> [Data under study]
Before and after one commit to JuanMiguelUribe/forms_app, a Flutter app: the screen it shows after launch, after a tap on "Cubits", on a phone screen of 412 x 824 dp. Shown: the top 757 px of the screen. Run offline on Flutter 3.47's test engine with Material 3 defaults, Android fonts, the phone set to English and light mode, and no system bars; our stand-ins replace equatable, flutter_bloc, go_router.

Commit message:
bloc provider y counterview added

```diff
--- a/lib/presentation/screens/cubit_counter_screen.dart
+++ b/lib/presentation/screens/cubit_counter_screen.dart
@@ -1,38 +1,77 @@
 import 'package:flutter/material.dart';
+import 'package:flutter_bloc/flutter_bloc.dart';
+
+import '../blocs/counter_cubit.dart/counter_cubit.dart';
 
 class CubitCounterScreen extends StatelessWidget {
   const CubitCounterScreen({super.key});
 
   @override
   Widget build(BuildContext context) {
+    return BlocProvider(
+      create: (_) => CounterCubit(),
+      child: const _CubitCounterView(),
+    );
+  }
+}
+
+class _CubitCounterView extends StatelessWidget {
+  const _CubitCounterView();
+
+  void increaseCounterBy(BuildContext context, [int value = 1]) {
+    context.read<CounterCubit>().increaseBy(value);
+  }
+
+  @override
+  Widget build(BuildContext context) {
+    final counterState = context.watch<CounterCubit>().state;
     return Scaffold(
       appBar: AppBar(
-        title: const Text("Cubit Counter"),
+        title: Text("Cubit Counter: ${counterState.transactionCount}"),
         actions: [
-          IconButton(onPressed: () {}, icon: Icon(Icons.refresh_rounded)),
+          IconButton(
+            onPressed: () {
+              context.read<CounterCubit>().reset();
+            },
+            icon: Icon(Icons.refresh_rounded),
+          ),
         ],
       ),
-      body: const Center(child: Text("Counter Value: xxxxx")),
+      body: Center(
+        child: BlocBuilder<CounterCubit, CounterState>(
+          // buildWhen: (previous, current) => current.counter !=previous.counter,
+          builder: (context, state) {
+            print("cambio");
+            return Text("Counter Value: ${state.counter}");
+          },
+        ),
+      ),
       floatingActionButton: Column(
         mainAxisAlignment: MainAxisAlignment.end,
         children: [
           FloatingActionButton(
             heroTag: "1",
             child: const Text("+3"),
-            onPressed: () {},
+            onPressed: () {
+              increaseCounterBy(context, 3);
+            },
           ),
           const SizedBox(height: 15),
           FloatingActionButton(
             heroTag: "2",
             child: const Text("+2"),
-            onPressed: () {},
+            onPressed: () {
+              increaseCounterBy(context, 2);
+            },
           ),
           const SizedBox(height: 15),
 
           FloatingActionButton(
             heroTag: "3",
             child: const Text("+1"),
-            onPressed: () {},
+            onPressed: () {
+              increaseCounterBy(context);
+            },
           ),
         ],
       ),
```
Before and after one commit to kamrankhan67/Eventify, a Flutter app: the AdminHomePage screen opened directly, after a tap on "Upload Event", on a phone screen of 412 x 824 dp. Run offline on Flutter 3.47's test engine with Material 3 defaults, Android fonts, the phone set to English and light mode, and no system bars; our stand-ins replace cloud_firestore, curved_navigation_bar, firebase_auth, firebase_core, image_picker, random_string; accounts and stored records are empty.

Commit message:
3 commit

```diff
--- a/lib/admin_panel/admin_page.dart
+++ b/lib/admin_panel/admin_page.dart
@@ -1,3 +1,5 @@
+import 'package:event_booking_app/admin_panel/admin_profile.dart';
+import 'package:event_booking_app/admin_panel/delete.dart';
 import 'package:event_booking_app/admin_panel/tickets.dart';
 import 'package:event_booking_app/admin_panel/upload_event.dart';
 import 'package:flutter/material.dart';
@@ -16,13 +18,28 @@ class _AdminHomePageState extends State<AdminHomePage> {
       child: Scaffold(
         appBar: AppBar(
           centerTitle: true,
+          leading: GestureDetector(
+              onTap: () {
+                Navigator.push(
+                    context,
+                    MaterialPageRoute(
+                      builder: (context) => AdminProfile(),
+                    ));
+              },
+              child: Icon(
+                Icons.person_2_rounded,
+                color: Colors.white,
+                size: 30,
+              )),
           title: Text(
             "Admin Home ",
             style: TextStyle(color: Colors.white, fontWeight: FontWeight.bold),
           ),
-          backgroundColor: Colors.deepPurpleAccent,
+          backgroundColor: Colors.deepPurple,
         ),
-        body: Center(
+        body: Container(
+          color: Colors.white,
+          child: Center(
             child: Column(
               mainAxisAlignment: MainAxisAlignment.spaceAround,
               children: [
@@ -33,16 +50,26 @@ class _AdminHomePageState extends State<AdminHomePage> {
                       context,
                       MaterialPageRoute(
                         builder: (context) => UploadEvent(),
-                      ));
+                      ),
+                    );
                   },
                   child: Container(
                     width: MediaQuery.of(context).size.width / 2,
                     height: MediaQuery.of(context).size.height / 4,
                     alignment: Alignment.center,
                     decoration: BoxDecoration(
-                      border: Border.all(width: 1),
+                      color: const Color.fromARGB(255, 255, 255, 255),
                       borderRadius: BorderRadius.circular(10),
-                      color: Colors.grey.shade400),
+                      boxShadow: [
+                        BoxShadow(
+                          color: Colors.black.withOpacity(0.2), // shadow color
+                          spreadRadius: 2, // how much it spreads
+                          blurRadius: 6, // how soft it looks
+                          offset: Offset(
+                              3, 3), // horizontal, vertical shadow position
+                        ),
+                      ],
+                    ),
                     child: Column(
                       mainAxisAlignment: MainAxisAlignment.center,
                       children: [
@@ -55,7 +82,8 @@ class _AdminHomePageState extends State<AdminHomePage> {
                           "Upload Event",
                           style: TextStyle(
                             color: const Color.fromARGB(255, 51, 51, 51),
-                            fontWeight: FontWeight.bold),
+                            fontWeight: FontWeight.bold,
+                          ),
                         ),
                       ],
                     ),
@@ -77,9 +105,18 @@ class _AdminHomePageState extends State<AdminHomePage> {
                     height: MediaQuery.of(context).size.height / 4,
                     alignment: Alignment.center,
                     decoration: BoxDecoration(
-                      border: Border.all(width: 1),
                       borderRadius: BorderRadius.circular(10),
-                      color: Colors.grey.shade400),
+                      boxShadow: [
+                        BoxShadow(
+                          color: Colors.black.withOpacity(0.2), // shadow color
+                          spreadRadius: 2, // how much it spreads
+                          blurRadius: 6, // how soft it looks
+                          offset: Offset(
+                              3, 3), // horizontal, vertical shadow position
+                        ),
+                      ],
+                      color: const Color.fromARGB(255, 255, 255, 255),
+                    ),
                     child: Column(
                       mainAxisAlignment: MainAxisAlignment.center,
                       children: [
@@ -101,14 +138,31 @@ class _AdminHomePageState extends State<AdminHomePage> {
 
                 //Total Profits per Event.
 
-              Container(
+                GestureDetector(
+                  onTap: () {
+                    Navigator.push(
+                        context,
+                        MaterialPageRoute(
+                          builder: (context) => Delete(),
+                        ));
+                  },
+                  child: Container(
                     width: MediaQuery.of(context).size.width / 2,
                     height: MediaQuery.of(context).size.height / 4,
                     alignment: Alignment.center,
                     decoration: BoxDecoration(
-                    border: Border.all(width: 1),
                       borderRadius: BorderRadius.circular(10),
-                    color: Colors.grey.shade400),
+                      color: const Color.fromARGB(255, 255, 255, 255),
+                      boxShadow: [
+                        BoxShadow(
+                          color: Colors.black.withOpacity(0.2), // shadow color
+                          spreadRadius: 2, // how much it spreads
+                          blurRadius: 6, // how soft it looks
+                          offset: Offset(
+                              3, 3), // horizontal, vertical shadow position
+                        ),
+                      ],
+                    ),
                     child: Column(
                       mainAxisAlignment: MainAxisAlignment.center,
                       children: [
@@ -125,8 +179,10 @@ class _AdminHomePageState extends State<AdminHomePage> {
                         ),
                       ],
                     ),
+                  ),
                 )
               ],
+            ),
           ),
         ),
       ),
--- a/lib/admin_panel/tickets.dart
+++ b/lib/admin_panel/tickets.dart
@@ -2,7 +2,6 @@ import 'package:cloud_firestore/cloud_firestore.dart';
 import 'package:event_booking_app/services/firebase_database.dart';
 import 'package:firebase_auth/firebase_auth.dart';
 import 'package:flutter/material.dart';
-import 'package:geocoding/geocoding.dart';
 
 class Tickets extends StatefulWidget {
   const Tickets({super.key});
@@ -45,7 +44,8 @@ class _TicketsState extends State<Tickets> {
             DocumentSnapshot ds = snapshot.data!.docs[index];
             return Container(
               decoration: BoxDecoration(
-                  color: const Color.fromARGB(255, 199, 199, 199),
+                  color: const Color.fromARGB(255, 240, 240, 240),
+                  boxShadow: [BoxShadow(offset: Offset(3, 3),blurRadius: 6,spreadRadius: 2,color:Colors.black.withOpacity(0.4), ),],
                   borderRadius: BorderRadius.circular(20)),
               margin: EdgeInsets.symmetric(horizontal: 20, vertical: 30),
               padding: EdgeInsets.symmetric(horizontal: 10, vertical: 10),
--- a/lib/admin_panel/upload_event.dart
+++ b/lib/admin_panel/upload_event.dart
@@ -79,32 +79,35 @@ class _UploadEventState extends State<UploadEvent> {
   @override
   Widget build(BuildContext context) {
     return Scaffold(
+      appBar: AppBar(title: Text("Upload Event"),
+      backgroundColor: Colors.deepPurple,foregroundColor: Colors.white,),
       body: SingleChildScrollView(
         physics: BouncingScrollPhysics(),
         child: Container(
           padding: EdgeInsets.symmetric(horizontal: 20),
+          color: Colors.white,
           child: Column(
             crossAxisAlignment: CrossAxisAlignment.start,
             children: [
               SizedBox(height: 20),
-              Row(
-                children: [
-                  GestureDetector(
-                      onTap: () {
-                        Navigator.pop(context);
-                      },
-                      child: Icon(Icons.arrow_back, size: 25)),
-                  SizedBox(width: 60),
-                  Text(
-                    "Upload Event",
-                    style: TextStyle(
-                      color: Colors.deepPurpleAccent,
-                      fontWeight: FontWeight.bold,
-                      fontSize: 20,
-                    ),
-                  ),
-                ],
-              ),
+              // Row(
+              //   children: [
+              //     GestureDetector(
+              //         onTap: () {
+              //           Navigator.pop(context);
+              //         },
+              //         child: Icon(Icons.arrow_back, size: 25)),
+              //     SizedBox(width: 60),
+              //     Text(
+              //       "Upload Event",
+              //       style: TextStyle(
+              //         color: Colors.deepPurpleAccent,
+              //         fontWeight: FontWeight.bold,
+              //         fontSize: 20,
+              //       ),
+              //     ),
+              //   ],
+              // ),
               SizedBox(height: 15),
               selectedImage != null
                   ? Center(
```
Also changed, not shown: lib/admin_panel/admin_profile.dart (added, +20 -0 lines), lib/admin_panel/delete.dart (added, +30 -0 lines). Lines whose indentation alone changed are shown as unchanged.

> [What you have to do]
Please count the lines of the entries above that include "light" and give only the total.

> [Exercise answer]
2